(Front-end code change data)
..........

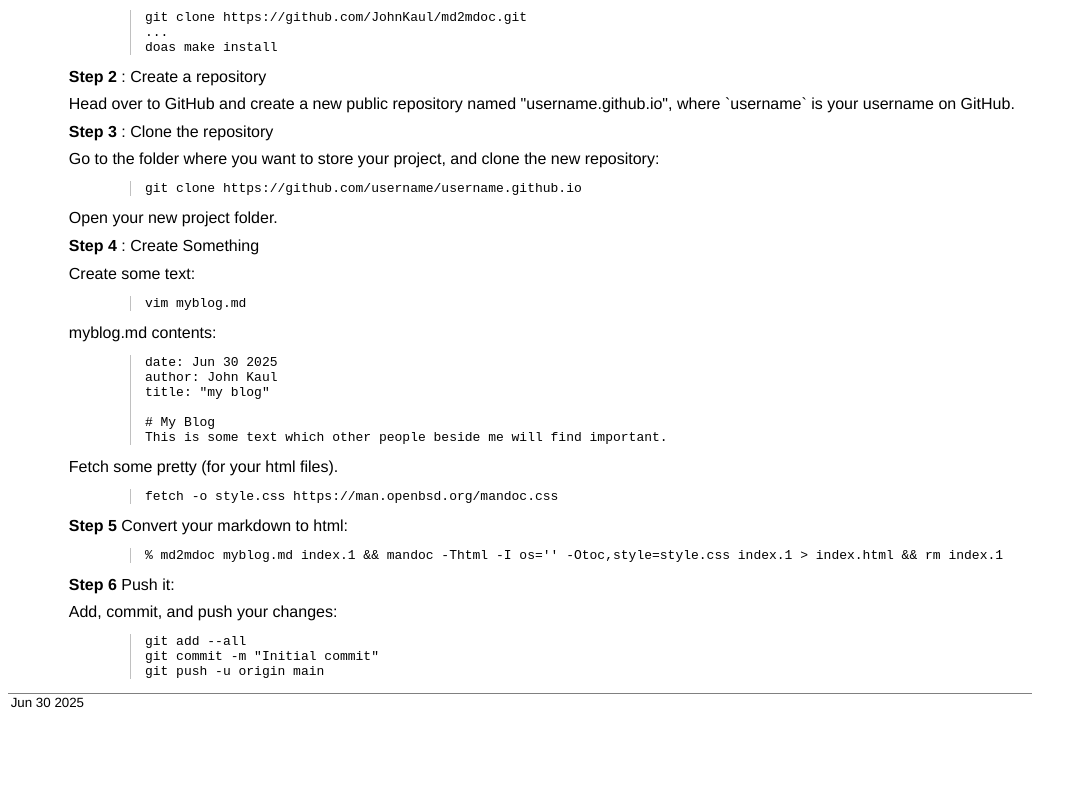
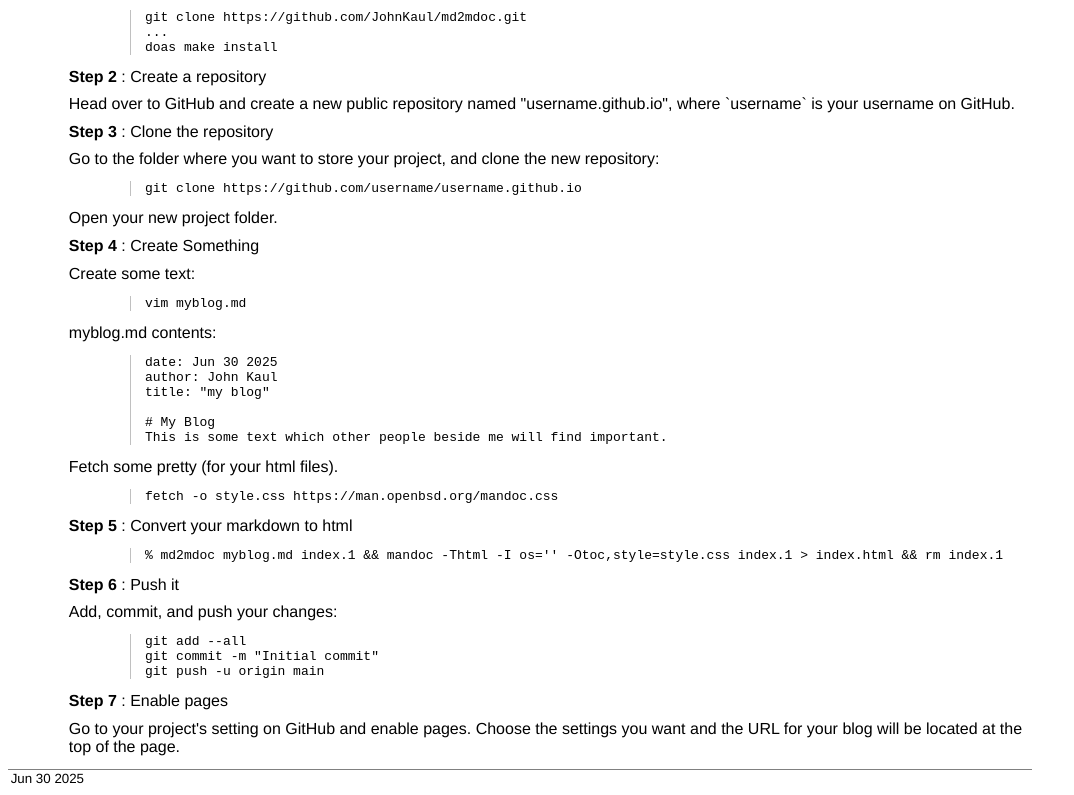
Before and after one commit to JohnKaul/john.github.io, a plain HTML site: page index.html in a window 1280 px wide. Shown: the part 807-1602 px from the top of the page, without its empty margins (0-1074 px from the left). Before the commit the page ends 1526 px from the top, so only its background shows below. Drawn offline with Linux system fonts and the light colour scheme.

Commit message:
index:
Added instructions.

```diff
--- a/index.html
+++ b/index.html
@@ -114,13 +114,13 @@ Open your new project folder.
  fetch -o style.css https://man.openbsd.org/mandoc.css
 </pre>
 </div>
-<p class="Pp"><b class="Sy">Step 5</b> Convert your markdown to html:</p>
+<p class="Pp"><b class="Sy">Step 5</b> : Convert your markdown to html</p>
 <div class="Bd Pp Bd-indent">
 <pre>
  % md2mdoc myblog.md index.1 &amp;&amp; mandoc -Thtml -I os='' -Otoc,style=style.css index.1 &gt; index.html &amp;&amp; rm index.1
 </pre>
 </div>
-<p class="Pp"><b class="Sy">Step 6</b> Push it:</p>
+<p class="Pp"><b class="Sy">Step 6</b> : Push it</p>
 <p class="Pp">Add, commit, and push your changes:</p>
 <div class="Bd Pp Bd-indent">
 <pre>
@@ -129,6 +129,10 @@ Open your new project folder.
  git push -u origin main
 </pre>
 </div>
+<p class="Pp"><b class="Sy">Step 7</b> : Enable pages</p>
+<p class="Pp">Go to your project's setting on GitHub and enable pages. Choose
+    the settings you want and the URL for your blog will be located at the top
+    of the page.</p>
 </section>
 </div>
 <table class="foot">
```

..........

• _What you will do_
Where does the word "project" occur in the records? Return every line that holds it.

• _Exercise answer_
@@ -114,13 +114,13 @@ Open your new project folder.
@@ -129,6 +129,10 @@ Open your new project folder.
+<p class="Pp">Go to your project's setting on GitHub and enable pages. Choose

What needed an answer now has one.